“It’s part of life, positive and negative, but our educators come back the next day,” he added. “And that’s one thing I’m proud of; they will come back every day, doing the same job, knowing there are different opinions, and it’s OK to have different opinions.”
Forward thinking saves the day
Maricopa Unified School District has a progressive view on computers and their use in the classroom.
In 2019, before anyone knew COVID-19 was lurking, MUSD committed to ensuring each student had access to a laptop computer.
“You talk about preparing for what was coming,” Miller said. “We really were prepared for that. We had laptops for the kids, whether they were in person or at home. It was such a key to have that, and through several community partnerships, we’re able to do that one-to-one, and I’m proud to say it was great for our district.
“There are a lot of districts doing it now,” he noted. “But MUSD started this before COVID, and we were ahead of the game when it came to that whole technology part of COVID.”
While many school systems across the country were trying to procure laptops during the pandemic and supply chain shortages, Maricopa had the equipment it needed to educate the city’s children.
The only challenge that remained was one of proximity. Teachers had to relate to and educate their students virtually.
“They had to adjust,” Miller said. “But by focusing on keeping students’ attention, and with some of those strategies they used in the classroom, they figured out how to expand those practices to online and keep kids’ attention at home while they were teaching from the classroom or their home was definitely a challenge.”
The result was that when kids came back to in-person learning, the student body was relatively up to date, according to Miller.
“For the most part, they’ve come through with flying colors,” he said. “There are still struggles, but the kids are doing well, and particularly the staff, they still have that student-first attitude and, and yes, some of those adjustments had to be made online, but the staff didn’t give up.
“They just did it. I’m so proud of that.”
MUSD’s decision to move forward with technology also is an indicator of the future.
“We’re getting back to regular after COVID, but through those three years of COVID, if there’s any positive, the technology that was used has prepared us for what we’re doing now,” Miller said.

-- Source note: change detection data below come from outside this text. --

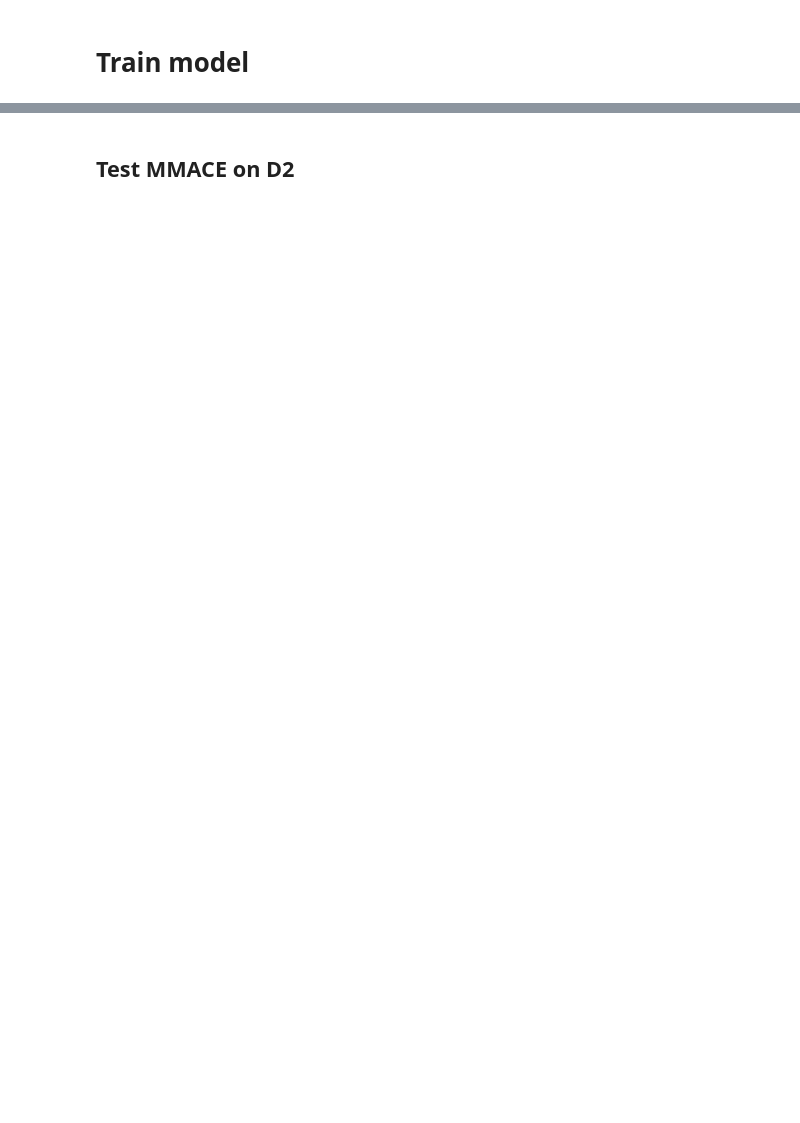
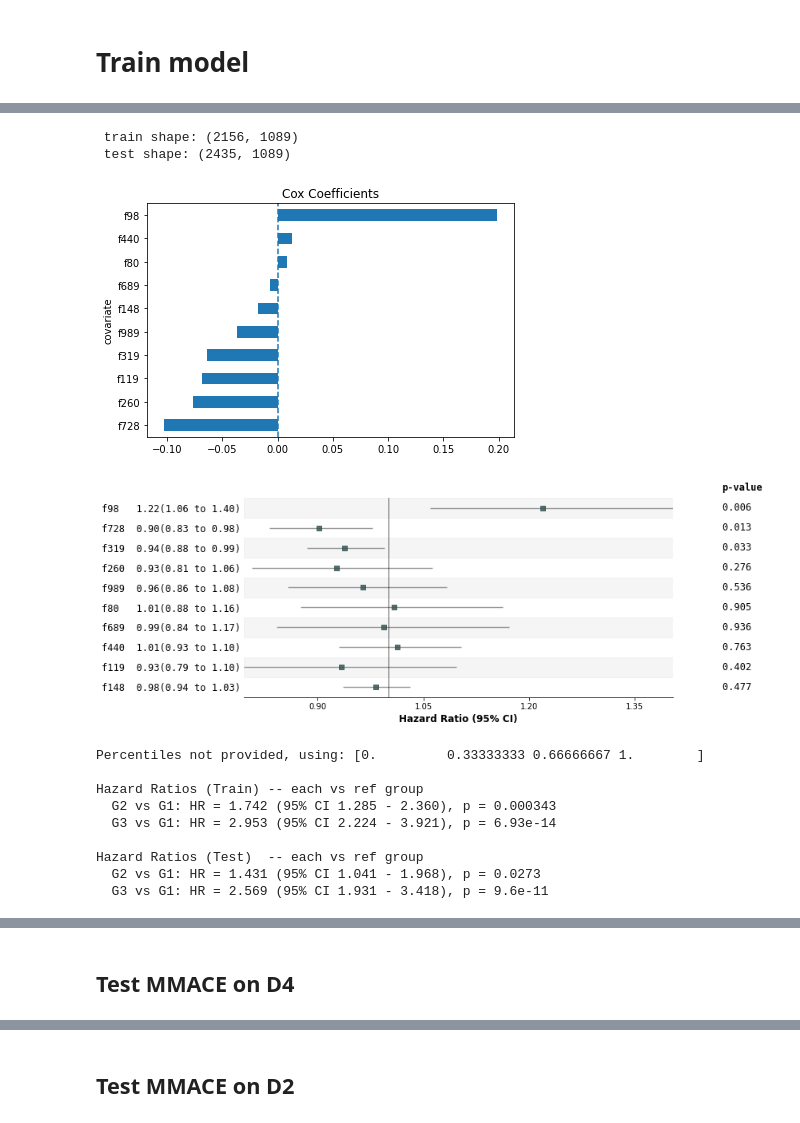
Before and after one commit to rdharini2001/CORI_dev, a Jupyter notebook: CORI_analysis.ipynb, the cells around one changed output, grey strips where cells are left out. Drawn from its saved outputs; the diff is of its cells as text; code cells hidden in the pictures; blank space fills up the shorter version.

```diff
--- a/CORI_analysis.ipynb
+++ b/CORI_analysis.ipynb
@@ -595,0 +1064,25 @@ cohort: D4
+# %%
+outputs = train_cox_model(train_df = meanpool["D1_cori"],
+    test_df = meanpool["D2_cori"],
+    selected_features = cori_features,
+    time_col= time_col,
+    event_col= event_col,
+    organ_name="organ",
+    save_dir=None,
+    plot_km=True,
+    plot_groups=[3],
+    verbose=True)
+# %% [output]
+ train shape: (2156, 1089)
+ test shape: (2435, 1089)
+[figure, added]
+[figure, added]
+Percentiles not provided, using: [0.         0.33333333 0.66666667 1.        ]
+
+Hazard Ratios (Train) -- each vs ref group
+  G2 vs G1: HR = 1.742 (95% CI 1.285 - 2.360), p = 0.000343
+  G3 vs G1: HR = 2.953 (95% CI 2.224 - 3.921), p = 6.93e-14
+
+Hazard Ratios (Test)  -- each vs ref group
+  G2 vs G1: HR = 1.431 (95% CI 1.041 - 1.968), p = 0.0273
+  G3 vs G1: HR = 2.569 (95% CI 1.931 - 3.418), p = 9.6e-11
@@ -596,3 +1090,5 @@ cohort: D4
+# %% [markdown]
+## Test MMACE on D4
 # %%
 
 
```
Also changed, not shown: parts of 79 cells of this notebook, 7 other files.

A personal touch
Technology and computers will always be an important part of the educational process, but for Miller, it will never surpass the importance of personal relationships built with past students and members of the community.
“I see it every year as the kids graduate from high school,” Miller said. “It’s always fun for us regardless of whether those kids came from Maricopa Wells or Desert Wind to look and see our kids, the scholarships they’re achieving, and to see where they’re headed from high school.”
Miller is proud of past students’ education and even more so when they entrust their own children’s education to him.
“And that’s the biggest thing for me,” he said. “I love it when I see the kids end up successful like that. But I have kids I taught in middle school who are now adults, and their kids are coming through our school.
“That’s awesome. For me, that’s how those positive relationships are built, having the kids come back, bringing their kids back to the same school they went to.”
“I’m rooting for all the kids, regardless of what school they go to,” Miller said. “To see them turn into successful high school students and then adults, makes all the effort worthwhile.”
This content was first published in the July edition of InMaricopa magazine.